Catholic schools do not reject applicants on the basis of sexual orientation, though they will enforce teacher contracts which bar them from marrying someone of the same sex, and they generally do not admit students whose parents are homosexuals. The reasoning is sound: sending mixed messages to students only confuses them about the validity of Catholic sexual ethics.

As it turns out, for nine schools, the newspaper cites quoted statements as proof of their "anti-gay views." It is important to note that the statements have nothing to do with the status of a student's sexual orientation. Rather, they have to do with beliefs and practices.

1. Central Florida Christian Academy admits students who follow biblical teachings and abstain from "sexual immorality." The newspaper concludes this means "gay children aren't welcome." But it is not clear that it does. The school did not say it does not admit gay students. It suggested it does not admit students who are engaged in sexually immoral behavior. That could mean premarital sex (until recently confined to heterosexuals), as well as homosexual acts.

2. Calvary Christian High School in Clearwater is mentioned because it denies students who practice a "homosexual lifestyle or alternative gender identity" or "promoting such practices." Lifestyle, switching sexes, and [homosexual] practices are all behavioral categories, and as such are entirely legitimate for a Christian school to consider.

3. Wade Christian School in Melbourne says students can be expelled for a "homosexual act." The emphasis is on an "act," not orientation.

4. Master's Academy describes "homosexual behaviors" as sinful and does not enroll those who engage in them. Again, it is the behavior that matters.

5. Mount Dora Academy lists as an offense "sexual misconduct or professing immorality (including homosexuality) on or off campus." Conduct is not neutral—it is normative—and is therefore a valid concern for Christian schools. 

6. Landmark Christian School in Haines City does not accept or retain "faculty, staff, or students who profess to or practice a homosexual lifestyle." A lifestyle is empirically a behavioral category.

7. Cooper City Christian Academy in Broward County says students should refrain from "talking favorably about or engaging in" such things as "idolatry, Satanism, astrology, profanity...premarital sexual activity, pornography, homosexual behavior, gender-confusion behavior, [and] cross-dressing." All of these beliefs and practices are proscribed by our Judeo-Christian tradition.

8. Worshiper's House of Prayer Academy in Miami says it has a "zero tolerance" policy for "homosexual activity." Activity is conduct.

9. Donahue Academy is the one Catholic school listed.
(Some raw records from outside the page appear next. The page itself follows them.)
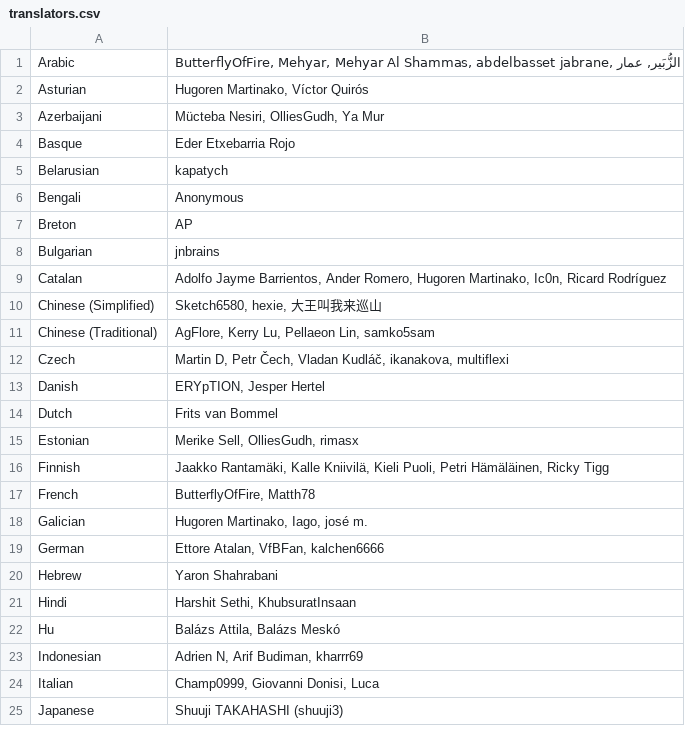
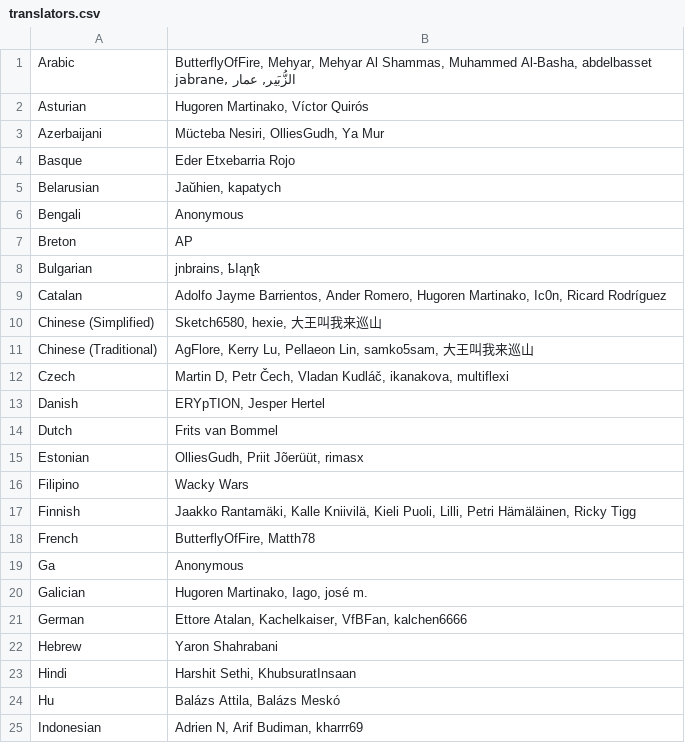
Before and after one commit to kairosmeer/AntennaPod, a CSV file: ui/preferences/src/main/assets/translators.csv, drawn as a sheet; only a part is shown; the shorter side is filled out with more unchanged rows; the diff covers the shown part only.

```diff
--- a/ui/preferences/src/main/assets/translators.csv
+++ b/ui/preferences/src/main/assets/translators.csv
@@ -1,2 +1,2 @@
-Arabic;ButterflyOfFire, Mehyar, Mehyar Al Shammas, abdelbasset jabrane, الزُّبَير, عمار
+Arabic;ButterflyOfFire, Mehyar, Mehyar Al Shammas, Muhammed Al-Basha, abdelbasset jabrane, الزُّبَير, عمار
 Asturian;Hugoren Martinako, Víctor Quirós
@@ -4,9 +4,9 @@ Azerbaijani;Mücteba Nesiri, OlliesGudh, Ya Mur
 Basque;Eder Etxebarria Rojo
-Belarusian;kapatych
+Belarusian;Jaŭhien, kapatych
 Bengali;Anonymous
 Breton;AP
-Bulgarian;jnbrains
+Bulgarian;jnbrains, ҍӀąղҟ
 Catalan;Adolfo Jayme Barrientos, Ander Romero, Hugoren Martinako, Ic0n, Ricard Rodríguez
 Chinese (Simplified);Sketch6580, hexie, 大王叫我来巡山
-Chinese (Traditional);AgFlore, Kerry Lu, Pellaeon Lin, samko5sam
+Chinese (Traditional);AgFlore, Kerry Lu, Pellaeon Lin, samko5sam, 大王叫我来巡山
 Czech;Martin D, Petr Čech, Vladan Kudláč, ikanakova, multiflexi
@@ -14,7 +14,9 @@ Danish;ERYpTION, Jesper Hertel
 Dutch;Frits van Bommel
-Estonian;Merike Sell, OlliesGudh, rimasx
-Finnish;Jaakko Rantamäki, Kalle Kniivilä, Kieli Puoli, Petri Hämäläinen, Ricky Tigg
+Estonian;OlliesGudh, Priit Jõerüüt, rimasx
+Filipino;Wacky Wars
+Finnish;Jaakko Rantamäki, Kalle Kniivilä, Kieli Puoli, Lilli, Petri Hämäläinen, Ricky Tigg
 French;ButterflyOfFire, Matth78
+Ga;Anonymous
 Galician;Hugoren Martinako, Iago, josé m.
-German;Ettore Atalan, VfBFan, kalchen6666
+German;Ettore Atalan, Kachelkaiser, VfBFan, kalchen6666
 Hebrew;Yaron Shahrabani
```
Also changed, not shown: 11 edited cells elsewhere in this file, ui/preferences/src/main/assets/developers.csv, 1 other file.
Its "anti-gay" rule bars those who "advocate" or act "upon those [disordered] inclinations romantically or sexually." This speaks to the religious beliefs of Catholic schools and the acting out of proscribed moral conduct. 

In short, the Orlando Sentinel counts as "anti-gay views" anything associated with the sexual ethics of the three monolithic religions: Judaism, Christianity, and Islam. It has a First Amendment right to free speech to do that. But religious schools also have a First Amendment right to free speech, as well as the free exercise of religion. 

Bill Donohue is President and CEO of the Catholic League for Religious and Civil Rights, the nation's largest Catholic civil rights organization.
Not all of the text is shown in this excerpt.